Called a finished vehicle facility, it will make optimal use of dual railroad lines leading to the VW plant site in addition to truck loading, he said. It's estimated that 80 percent of vehicles made at the plant will leave by rail rather than truck, a much higher percentage than is typical, MacGregor said.
City Engineer Bill Payne said some $11 million in state funds are earmarked for the project, but it could cost less.
Payne said TransDevelopment has done similar work around the world for auto companies or suppliers and railroads. Portland, Ore.-based TransDevelopment won a $38,750 contract from the city's Industrial Development Board to continue its consulting services for the VW project.
"There's quite a bit
of planning involved in this," said Ted Mills, the board's chairman.
MacGregor said every new auto assembly plant has a shipping terminal so cars can be delivered to dealerships.
"The Chattanooga site has a unique advantage in that it can be served by two different railroads," MacGregor said. Both CSX and Norfolk Southern run lines to Enterprise South industrial park. He said VW and the Hamilton County Railroad Authority are making special plans to maximize each railroad line.
The Railroad Authority is overseeing $6 million in separate rail improvements in what's likely the biggest rail overhaul in and around the former Volunteer Army Ammunition Plant complex at least since the Vietnam War and potentially World War II. That rail infrastructure is publicly owned and will tie into the private carriers and VW's finished vehicle facility.
MacGregor said plans are for rail to service not just the VW plant but other development in the area.
"It's very much a long-term vision by the HCRA and VW," he said.

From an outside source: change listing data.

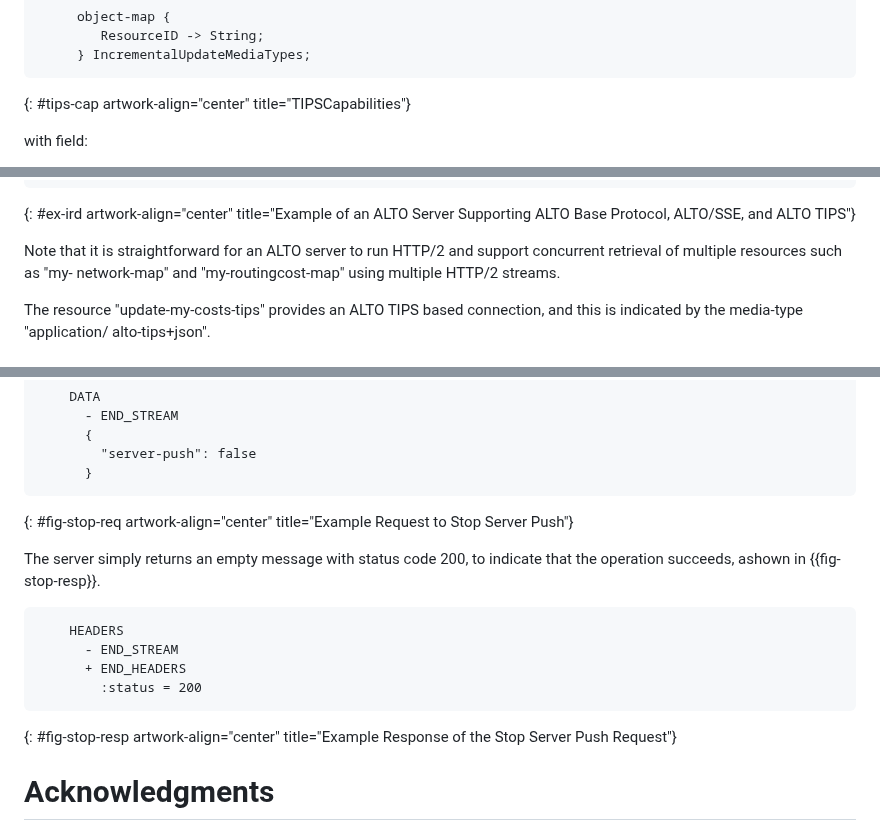
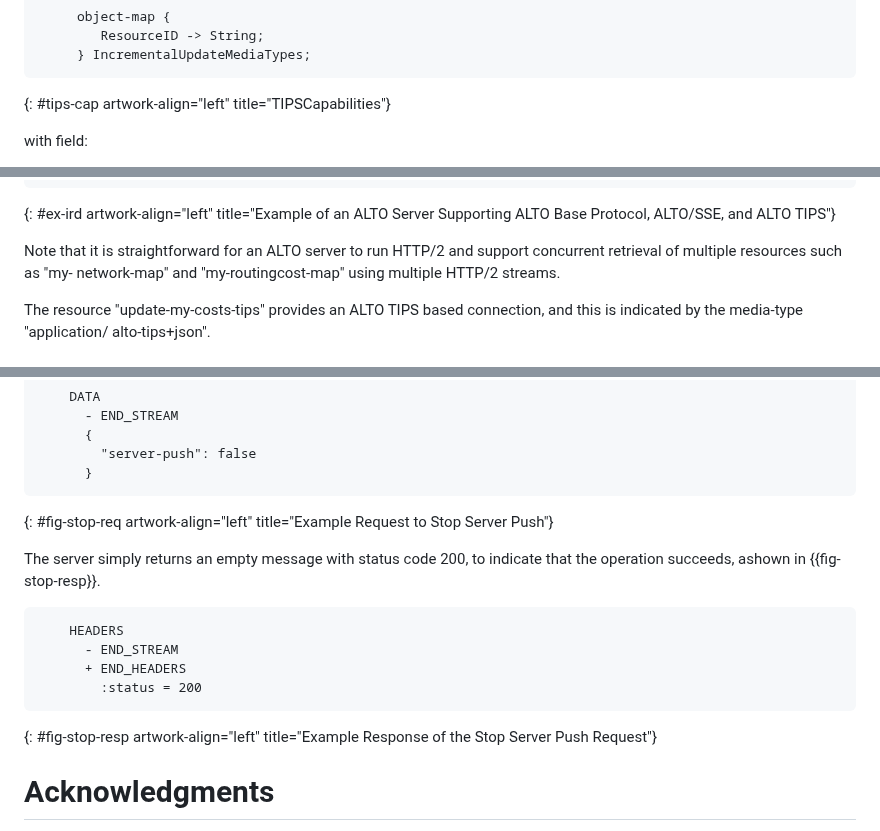
Before and after one commit to ietf-wg-alto/draft-ietf-alto-new-transport, a Markdown page: draft-ietf-alto-new-transport.md, 3 parts joined by grey strips. Rendered like a GitHub page.

```diff
--- a/draft-ietf-alto-new-transport.md
+++ b/draft-ietf-alto-new-transport.md
@@ -691,7 +691,7 @@ TIPSCapabilities:
         ResourceID -> String;
      } IncrementalUpdateMediaTypes;
 ~~~
-{: #tips-cap artwork-align="center" title="TIPSCapabilities"}
+{: #tips-cap artwork-align="left" title="TIPSCapabilities"}
 
 with field:
 
@@ -814,7 +814,7 @@ ALTO server supporting ALTO base protocol, ALTO/SSE, and ALTO TIPS.
       }
     }
 ~~~
-{: #ex-ird artwork-align="center" title="Example of an ALTO Server Supporting ALTO Base Protocol, ALTO/SSE, and ALTO TIPS"}
+{: #ex-ird artwork-align="left" title="Example of an ALTO Server Supporting ALTO Base Protocol, ALTO/SSE, and ALTO TIPS"}
 
 Note that it is straightforward for an ALTO server to run HTTP/2 and
 support concurrent retrieval of multiple resources such as "my-
@@ -2304,7 +2306,7 @@ to "false".
         "server-push": false
       }
 ~~~~
-{: #fig-stop-req artwork-align="center" title="Example Request to Stop Server Push"}
+{: #fig-stop-req artwork-align="left" title="Example Request to Stop Server Push"}
 
 The server simply returns an empty message with status code 200, to indicate
 that the operation succeeds, ashown in {{fig-stop-resp}}.
@@ -2315,7 +2317,7 @@ that the operation succeeds, ashown in {{fig-stop-resp}}.
       + END_HEADERS
         :status = 200
 ~~~~
-{: #fig-stop-resp artwork-align="center" title="Example Response of the Stop Server Push Request"}
+{: #fig-stop-resp artwork-align="left" title="Example Response of the Stop Server Push Request"}
 
 # Acknowledgments
 {:numbered="false"}
```
Also changed, not shown: other parts of draft-ietf-alto-new-transport.md (+20 -18 lines).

VW's $1 billion auto plant will start production in early 2011. It will produce 150,000 vehicles a year and employ more than 2,000 people, according to the German automaker.